Which lines of the records below contain the word "Selected"? Copy each of them out.

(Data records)
◆ ◆ ◆ ◆

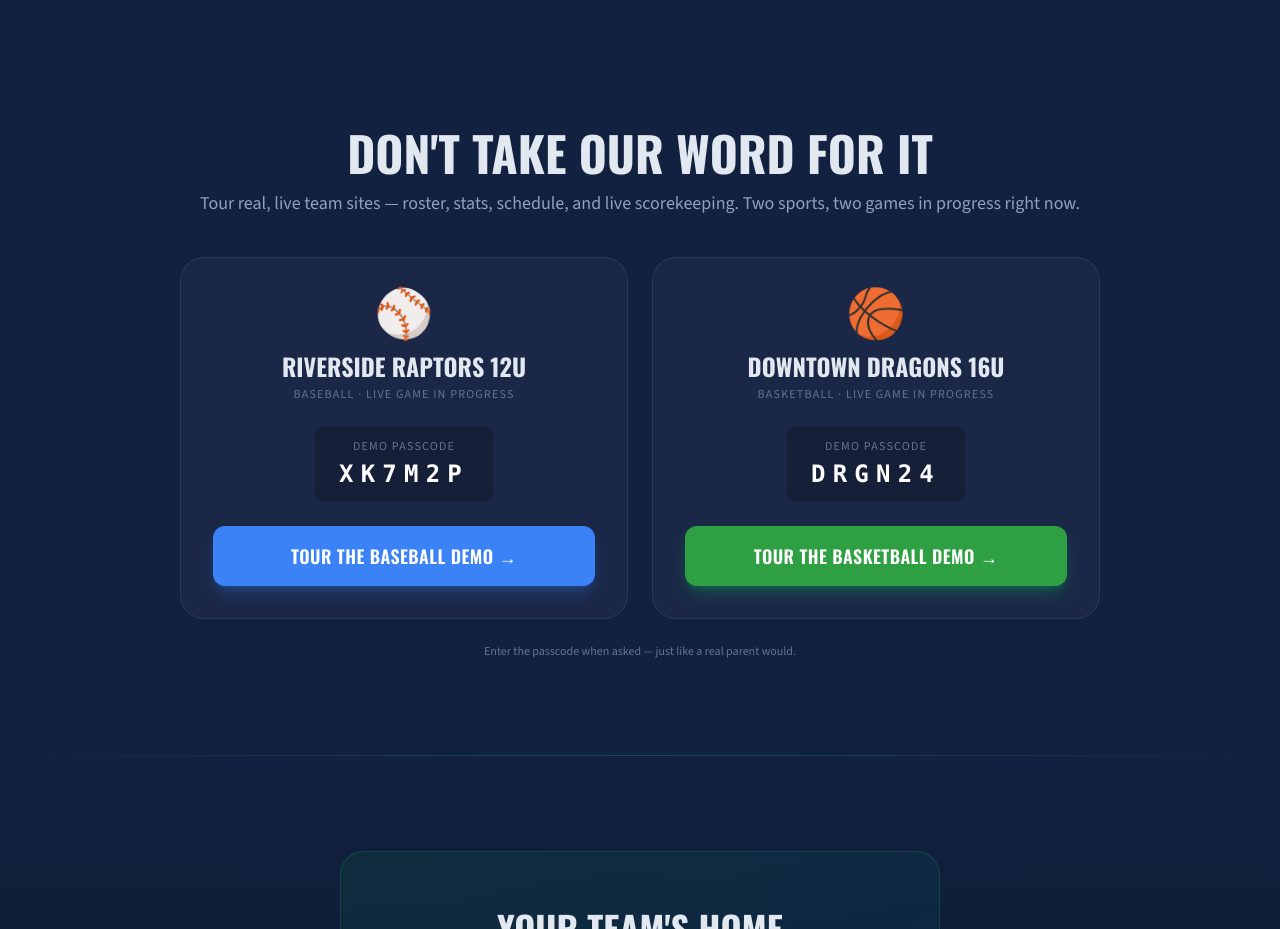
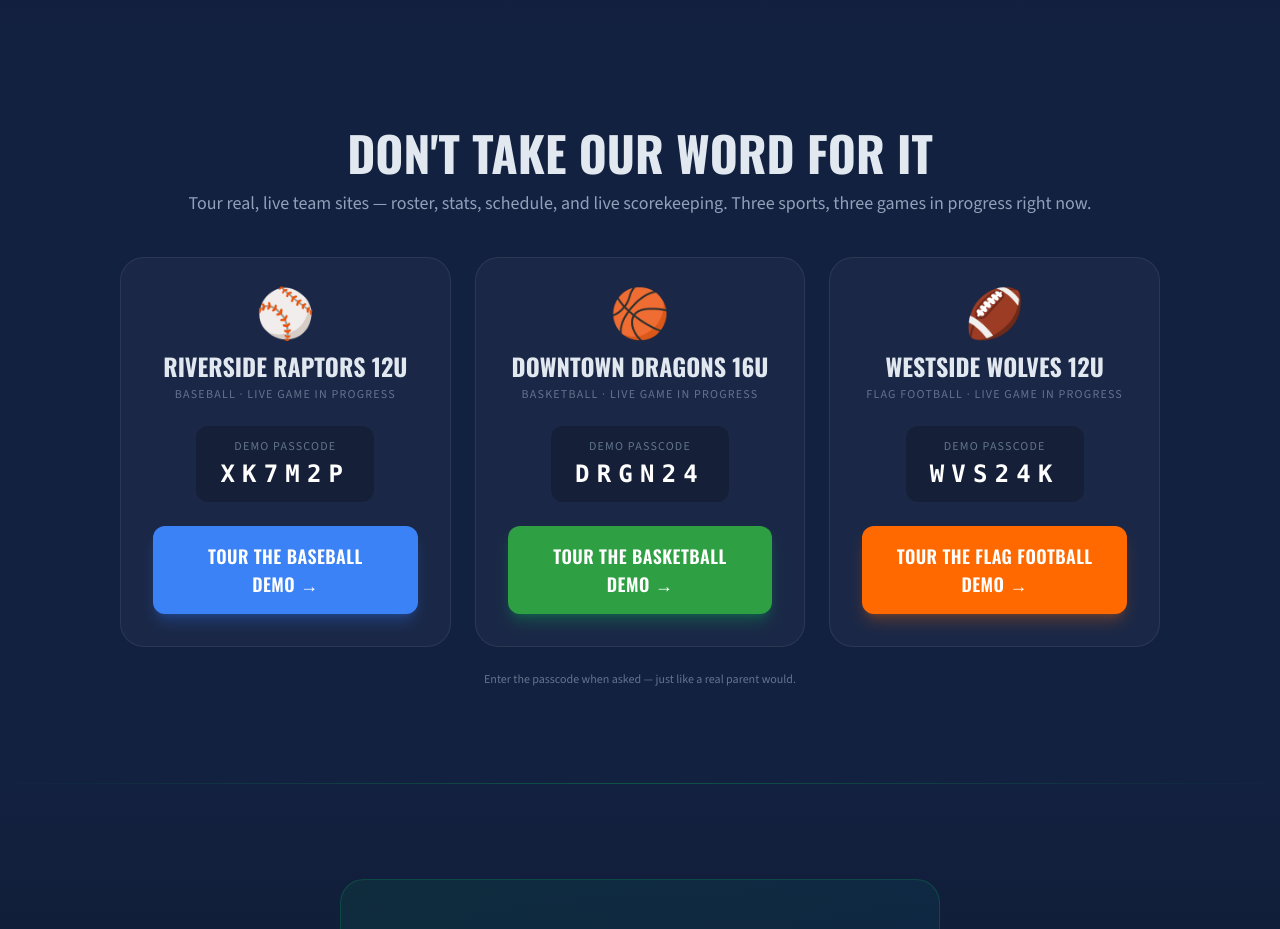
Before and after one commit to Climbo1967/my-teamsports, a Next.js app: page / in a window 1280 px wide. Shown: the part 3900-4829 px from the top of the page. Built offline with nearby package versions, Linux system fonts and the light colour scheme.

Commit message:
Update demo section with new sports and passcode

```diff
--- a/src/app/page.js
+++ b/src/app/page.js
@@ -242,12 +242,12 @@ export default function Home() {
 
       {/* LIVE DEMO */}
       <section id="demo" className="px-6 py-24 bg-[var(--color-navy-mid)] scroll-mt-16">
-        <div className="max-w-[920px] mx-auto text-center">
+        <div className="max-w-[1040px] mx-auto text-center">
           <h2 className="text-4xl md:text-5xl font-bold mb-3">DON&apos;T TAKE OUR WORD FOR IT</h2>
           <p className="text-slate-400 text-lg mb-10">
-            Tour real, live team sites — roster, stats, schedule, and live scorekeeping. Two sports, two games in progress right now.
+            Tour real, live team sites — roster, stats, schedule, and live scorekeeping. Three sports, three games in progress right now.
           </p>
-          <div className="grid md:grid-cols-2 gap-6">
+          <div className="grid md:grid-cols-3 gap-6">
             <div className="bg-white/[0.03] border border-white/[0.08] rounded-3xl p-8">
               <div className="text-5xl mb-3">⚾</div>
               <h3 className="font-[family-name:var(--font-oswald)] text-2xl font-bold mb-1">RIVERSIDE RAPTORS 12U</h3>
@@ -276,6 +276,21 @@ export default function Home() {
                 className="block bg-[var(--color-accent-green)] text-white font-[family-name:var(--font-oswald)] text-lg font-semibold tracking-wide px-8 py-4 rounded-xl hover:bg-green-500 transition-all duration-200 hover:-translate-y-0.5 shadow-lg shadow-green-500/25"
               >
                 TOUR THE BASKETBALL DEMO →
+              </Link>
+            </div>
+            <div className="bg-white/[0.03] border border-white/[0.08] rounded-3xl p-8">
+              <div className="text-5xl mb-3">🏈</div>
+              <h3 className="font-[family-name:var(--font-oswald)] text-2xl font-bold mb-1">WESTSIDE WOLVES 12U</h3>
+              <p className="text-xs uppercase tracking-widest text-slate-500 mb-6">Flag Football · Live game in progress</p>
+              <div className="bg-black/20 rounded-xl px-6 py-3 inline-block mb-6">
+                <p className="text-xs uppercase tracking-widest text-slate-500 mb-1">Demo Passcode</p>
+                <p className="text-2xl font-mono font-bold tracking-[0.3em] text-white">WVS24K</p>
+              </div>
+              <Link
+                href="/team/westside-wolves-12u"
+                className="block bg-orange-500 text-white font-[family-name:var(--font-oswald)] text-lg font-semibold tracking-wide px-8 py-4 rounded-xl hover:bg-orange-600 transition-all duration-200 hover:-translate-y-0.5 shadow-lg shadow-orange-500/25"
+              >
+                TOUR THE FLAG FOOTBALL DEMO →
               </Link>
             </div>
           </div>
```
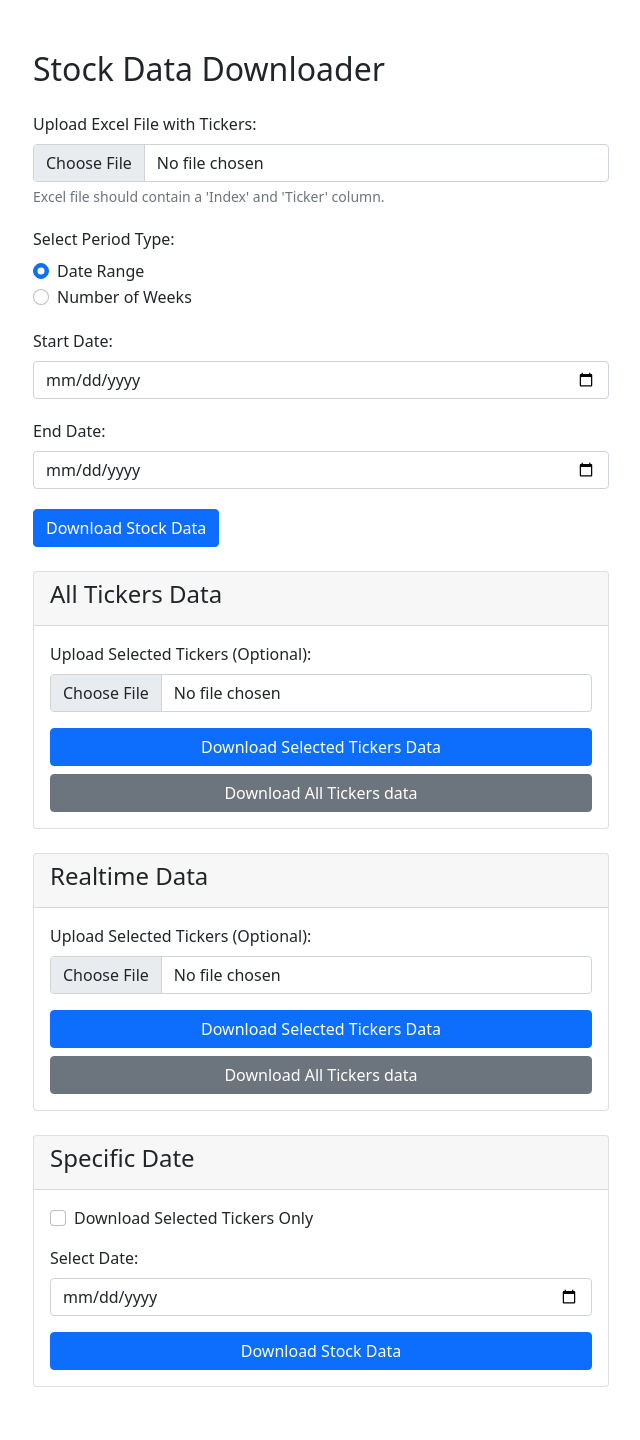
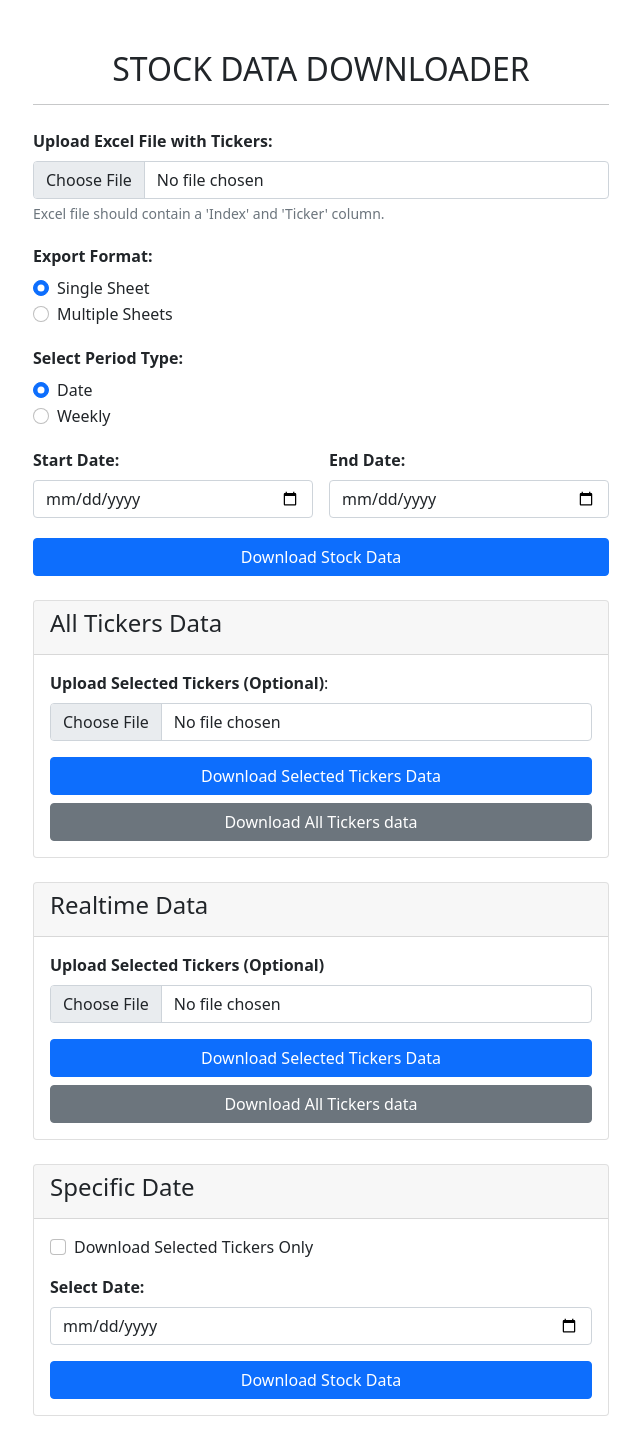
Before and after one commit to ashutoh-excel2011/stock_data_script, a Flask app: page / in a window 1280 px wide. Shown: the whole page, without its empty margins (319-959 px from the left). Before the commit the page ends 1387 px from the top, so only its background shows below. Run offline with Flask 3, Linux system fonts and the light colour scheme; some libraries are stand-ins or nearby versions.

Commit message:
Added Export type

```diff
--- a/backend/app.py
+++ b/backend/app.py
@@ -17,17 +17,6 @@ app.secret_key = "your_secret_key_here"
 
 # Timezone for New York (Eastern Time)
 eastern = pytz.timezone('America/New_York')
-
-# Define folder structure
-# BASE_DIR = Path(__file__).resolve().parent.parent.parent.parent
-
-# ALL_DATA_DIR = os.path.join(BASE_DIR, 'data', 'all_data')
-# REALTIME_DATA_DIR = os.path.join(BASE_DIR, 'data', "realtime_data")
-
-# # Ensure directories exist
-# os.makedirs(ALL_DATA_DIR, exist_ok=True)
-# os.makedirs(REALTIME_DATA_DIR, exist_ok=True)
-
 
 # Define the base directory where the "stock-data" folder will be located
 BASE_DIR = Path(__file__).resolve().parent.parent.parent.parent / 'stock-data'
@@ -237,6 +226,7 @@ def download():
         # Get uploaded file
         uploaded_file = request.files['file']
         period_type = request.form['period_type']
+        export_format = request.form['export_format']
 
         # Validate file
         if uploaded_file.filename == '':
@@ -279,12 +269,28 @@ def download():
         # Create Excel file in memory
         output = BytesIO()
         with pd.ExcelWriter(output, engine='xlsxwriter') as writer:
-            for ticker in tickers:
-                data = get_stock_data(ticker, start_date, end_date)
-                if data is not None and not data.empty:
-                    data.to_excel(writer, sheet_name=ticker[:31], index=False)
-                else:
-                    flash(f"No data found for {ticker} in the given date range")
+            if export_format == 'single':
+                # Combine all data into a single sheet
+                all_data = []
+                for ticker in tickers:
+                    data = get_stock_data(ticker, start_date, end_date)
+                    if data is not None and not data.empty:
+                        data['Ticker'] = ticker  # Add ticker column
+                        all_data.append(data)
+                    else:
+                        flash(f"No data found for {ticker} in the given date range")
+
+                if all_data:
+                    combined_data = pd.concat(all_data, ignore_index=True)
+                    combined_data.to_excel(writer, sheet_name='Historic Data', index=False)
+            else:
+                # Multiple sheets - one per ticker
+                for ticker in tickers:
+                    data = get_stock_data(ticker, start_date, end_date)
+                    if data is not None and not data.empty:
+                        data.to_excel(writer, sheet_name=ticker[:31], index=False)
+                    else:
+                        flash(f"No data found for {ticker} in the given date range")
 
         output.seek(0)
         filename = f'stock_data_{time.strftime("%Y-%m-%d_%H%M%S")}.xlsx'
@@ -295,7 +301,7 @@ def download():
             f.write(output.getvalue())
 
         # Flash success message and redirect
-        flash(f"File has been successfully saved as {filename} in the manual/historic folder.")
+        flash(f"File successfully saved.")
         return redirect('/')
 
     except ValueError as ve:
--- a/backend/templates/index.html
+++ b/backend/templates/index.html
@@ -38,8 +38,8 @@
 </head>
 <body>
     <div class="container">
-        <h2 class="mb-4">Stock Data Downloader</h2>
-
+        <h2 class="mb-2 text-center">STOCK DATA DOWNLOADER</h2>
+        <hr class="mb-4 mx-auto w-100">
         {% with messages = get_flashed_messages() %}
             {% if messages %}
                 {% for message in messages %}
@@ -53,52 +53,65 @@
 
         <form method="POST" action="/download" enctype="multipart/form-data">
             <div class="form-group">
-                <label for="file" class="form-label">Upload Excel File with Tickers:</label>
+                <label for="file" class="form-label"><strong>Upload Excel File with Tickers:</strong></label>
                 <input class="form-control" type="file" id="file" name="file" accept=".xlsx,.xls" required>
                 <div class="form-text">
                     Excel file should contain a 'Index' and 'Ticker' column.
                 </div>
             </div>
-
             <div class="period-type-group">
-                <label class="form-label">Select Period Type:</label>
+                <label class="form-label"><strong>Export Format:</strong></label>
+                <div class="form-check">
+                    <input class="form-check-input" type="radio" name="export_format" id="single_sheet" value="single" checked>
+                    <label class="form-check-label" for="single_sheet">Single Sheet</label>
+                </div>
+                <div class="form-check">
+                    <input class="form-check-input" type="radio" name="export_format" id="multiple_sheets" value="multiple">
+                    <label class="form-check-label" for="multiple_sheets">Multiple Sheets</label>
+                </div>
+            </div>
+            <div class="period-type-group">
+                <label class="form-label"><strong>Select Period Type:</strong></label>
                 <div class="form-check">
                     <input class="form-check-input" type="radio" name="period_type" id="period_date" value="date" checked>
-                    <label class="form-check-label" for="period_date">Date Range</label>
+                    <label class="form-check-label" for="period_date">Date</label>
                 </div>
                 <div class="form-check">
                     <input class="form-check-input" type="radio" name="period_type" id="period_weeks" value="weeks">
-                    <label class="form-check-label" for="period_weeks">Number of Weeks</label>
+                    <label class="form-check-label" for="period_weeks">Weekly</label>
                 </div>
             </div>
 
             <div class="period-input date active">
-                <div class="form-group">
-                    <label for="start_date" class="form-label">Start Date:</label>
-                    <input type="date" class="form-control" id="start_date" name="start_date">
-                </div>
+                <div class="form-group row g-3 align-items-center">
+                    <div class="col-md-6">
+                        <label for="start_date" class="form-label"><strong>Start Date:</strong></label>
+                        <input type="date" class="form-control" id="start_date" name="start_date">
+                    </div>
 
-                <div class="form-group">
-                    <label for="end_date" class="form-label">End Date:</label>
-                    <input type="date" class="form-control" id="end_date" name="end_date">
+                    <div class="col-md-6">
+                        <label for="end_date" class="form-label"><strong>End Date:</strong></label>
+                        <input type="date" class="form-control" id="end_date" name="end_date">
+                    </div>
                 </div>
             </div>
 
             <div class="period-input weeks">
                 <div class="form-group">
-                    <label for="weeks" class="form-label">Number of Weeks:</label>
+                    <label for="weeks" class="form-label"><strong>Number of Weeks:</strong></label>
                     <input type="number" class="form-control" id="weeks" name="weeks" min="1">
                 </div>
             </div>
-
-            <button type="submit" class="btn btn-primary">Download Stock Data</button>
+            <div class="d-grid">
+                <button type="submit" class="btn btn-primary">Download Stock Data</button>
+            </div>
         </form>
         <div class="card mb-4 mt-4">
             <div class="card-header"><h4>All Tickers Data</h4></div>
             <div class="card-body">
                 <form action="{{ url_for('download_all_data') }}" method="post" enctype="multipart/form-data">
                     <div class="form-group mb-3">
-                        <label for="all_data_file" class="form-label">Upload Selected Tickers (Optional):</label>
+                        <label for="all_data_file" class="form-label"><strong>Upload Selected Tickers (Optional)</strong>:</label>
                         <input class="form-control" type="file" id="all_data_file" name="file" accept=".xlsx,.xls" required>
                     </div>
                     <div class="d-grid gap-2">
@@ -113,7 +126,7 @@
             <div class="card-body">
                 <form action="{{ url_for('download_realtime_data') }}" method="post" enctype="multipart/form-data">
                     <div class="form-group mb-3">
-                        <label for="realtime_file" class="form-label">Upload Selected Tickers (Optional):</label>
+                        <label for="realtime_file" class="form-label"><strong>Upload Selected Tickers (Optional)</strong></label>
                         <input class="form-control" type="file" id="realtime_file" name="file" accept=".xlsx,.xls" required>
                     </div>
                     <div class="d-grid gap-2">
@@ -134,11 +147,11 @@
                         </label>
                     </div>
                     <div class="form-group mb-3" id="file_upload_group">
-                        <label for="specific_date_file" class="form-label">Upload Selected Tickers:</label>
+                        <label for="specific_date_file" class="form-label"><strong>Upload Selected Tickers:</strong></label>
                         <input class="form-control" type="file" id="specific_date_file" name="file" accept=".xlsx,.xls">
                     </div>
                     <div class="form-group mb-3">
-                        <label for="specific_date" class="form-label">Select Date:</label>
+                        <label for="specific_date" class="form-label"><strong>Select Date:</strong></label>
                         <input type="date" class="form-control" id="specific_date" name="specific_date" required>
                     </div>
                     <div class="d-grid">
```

◆ ◆ ◆ ◆

## RESPONSE BOX:
-                        <label for="all_data_file" class="form-label">Upload Selected Tickers (Optional):</label>
+                        <label for="all_data_file" class="form-label"><strong>Upload Selected Tickers (Optional)</strong>:</label>
-                        <label for="realtime_file" class="form-label">Upload Selected Tickers (Optional):</label>
+                        <label for="realtime_file" class="form-label"><strong>Upload Selected Tickers (Optional)</strong></label>
-                        <label for="specific_date_file" class="form-label">Upload Selected Tickers:</label>
+                        <label for="specific_date_file" class="form-label"><strong>Upload Selected Tickers:</strong></label>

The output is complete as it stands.